Alternative Spring Break (ASB) leaders gave brief presentations where the participants got to share a favorite moment April 10 in Jonasson Hall.

ASB is a week-long volunteer opportunity to serve the needs of different communities. Each group contributed more than 100 hours of service.

One group did youth empowerment in Seattle, Wash., and worked with four different organizations.

It worked with an organization called Youth Care. Youth Care works with at-risk youth. It has programs that interact with these youth and even help them get their GED.

Ryther is an organization that works with kids who have experienced trauma, been abused, or have an addiction. It even has “in-patient” or “on campus” housing for kids who need it. Ryther also works with families inside their homes and help kids transition in between.

This group also worked with a national organization called America SCORES. The goal of America SCORES is to empower youth both inside and out of the classroom with soccer as its main tool. This program is in place in five elementary schools in Seattle.

First Place School helps low income families. It is the fourth organization this group worked with. The aim of the school is to teach both the child and the family. It focuses on the need of the student rather than where society says they should be.

Another ASB group worked with Habitat for Humanity and went to Tacoma, Wash.

It helped build foundations for houses, which comprised of a lot of manual labor. This group also worked alongside the families receiving the houses and AmeriCorps members in charge of construction.

This group had the opportunity to think critically about the issues these families faced and have discussions and reflections about it.

The third group worked with a wildlife organization in Westcliffe, Colo. It worked with Mission: Wolf, which takes in wolves or wolf/dog breeds.

Mission: Wolf serves to help these wolves and educate the public about wolf conservation.

The participants did a lot of manual labor. Their tasks included fire mitigation and fence building. They also got to meet the wolves.

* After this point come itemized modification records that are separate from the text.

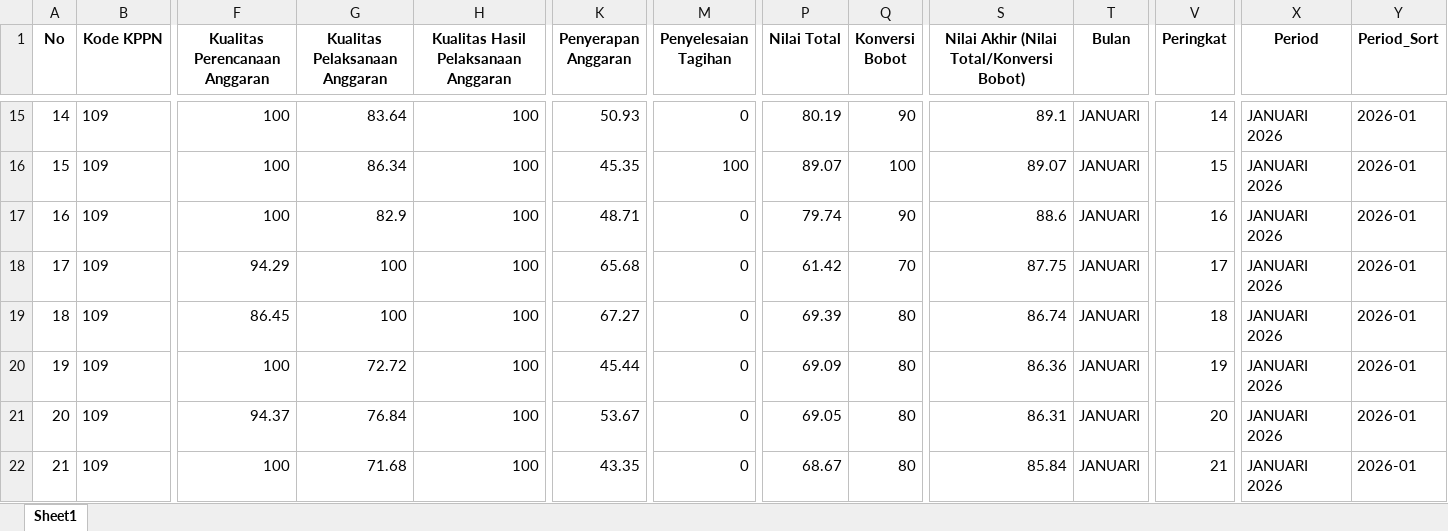
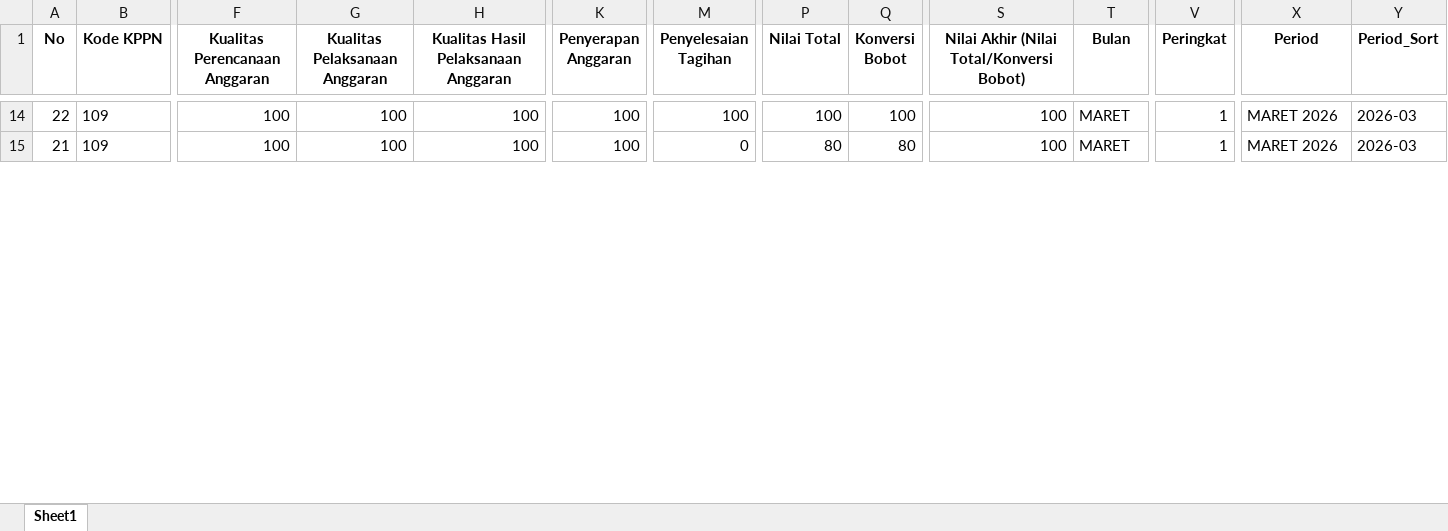
Before and after one commit to ameernoor/kinerjakeuangansatkerbta, an Excel workbook: data/IKPA_MARET_2026.xlsx, sheet Sheet1, drawn as a sheet; only a part is shown, gaps mark what is left out; values as stored, in another font and other column widths than the file's, no borders; removed rows and columns are numbered as before the commit, all else as after; rows hold the shown columns only; the diff covers the shown part only; the diff names each change by its address in the sheet, - before the commit and + after, or states it on an @@ line.

Commit message:
Update IKPA_MARET_2026.xlsx

```diff
--- a/data/IKPA_MARET_2026.xlsx (sheet Sheet1)
+++ b/data/IKPA_MARET_2026.xlsx (sheet Sheet1)
-A14 (No): 14
+A14 (No): 22
-G14 (Kualitas Pelaksanaan Anggaran): 83.64
+G14 (Kualitas Pelaksanaan Anggaran): 100
-K14 (Penyerapan Anggaran): 50.93
+K14 (Penyerapan Anggaran): 100
-M14 (Penyelesaian Tagihan): 0
+M14 (Penyelesaian Tagihan): 100
-P14 (Nilai Total): 80.19
+P14 (Nilai Total): 100
-Q14 (Konversi Bobot): 90
+Q14 (Konversi Bobot): 100
-S14: 89.1
+S14: 100
-T14 (Bulan): JANUARI
+T14 (Bulan): MARET
-V14 (Peringkat): 14
+V14 (Peringkat): 1
-X14 (Period): JANUARI 2026
+X14 (Period): MARET 2026
-Y14 (Period_Sort): 2026-01
+Y14 (Period_Sort): 2026-03
-row 16: 15 | 109 | 100 | 86.34 | 100 | 45.35 | 100 | 89.07 | 100 | 89.07 | JANUARI | 15 | JANUARI 2026 | 2026-01
-row 17: 16 | 109 | 100 | 82.9 | 100 | 48.71 | 0 | 79.74 | 90 | 88.6 | JANUARI | 16 | JANUARI 2026 | 2026-01
-row 18: 17 | 109 | 94.29 | 100 | 100 | 65.68 | 0 | 61.42 | 70 | 87.75 | JANUARI | 17 | JANUARI 2026 | 2026-01
-row 19: 18 | 109 | 86.45 | 100 | 100 | 67.27 | 0 | 69.39 | 80 | 86.74 | JANUARI | 18 | JANUARI 2026 | 2026-01
-row 20: 19 | 109 | 100 | 72.72 | 100 | 45.44 | 0 | 69.09 | 80 | 86.36 | JANUARI | 19 | JANUARI 2026 | 2026-01
-row 21: 20 | 109 | 94.37 | 76.84 | 100 | 53.67 | 0 | 69.05 | 80 | 86.31 | JANUARI | 20 | JANUARI 2026 | 2026-01
-G15 (Kualitas Pelaksanaan Anggaran): 71.68
+G15 (Kualitas Pelaksanaan Anggaran): 100
-K15 (Penyerapan Anggaran): 43.35
+K15 (Penyerapan Anggaran): 100
-P15 (Nilai Total): 68.67
+P15 (Nilai Total): 80
-S15: 85.84
+S15: 100
-T15 (Bulan): JANUARI
+T15 (Bulan): MARET
-V15 (Peringkat): 21
+V15 (Peringkat): 1
-X15 (Period): JANUARI 2026
+X15 (Period): MARET 2026
-Y15 (Period_Sort): 2026-01
+Y15 (Period_Sort): 2026-03
```
Also changed, not shown: 20 added rows, 14 removed rows and 738 edited cells elsewhere in this sheet.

ASB trips provided an opportunity for students to develop a deeper connection with Linfield students and staff. They also learned about issues in society and how to help solve them.

 

Kiera Downs/Copy editor

Kiera Downs can be reached at linfieldreviewcopy@gmail.com.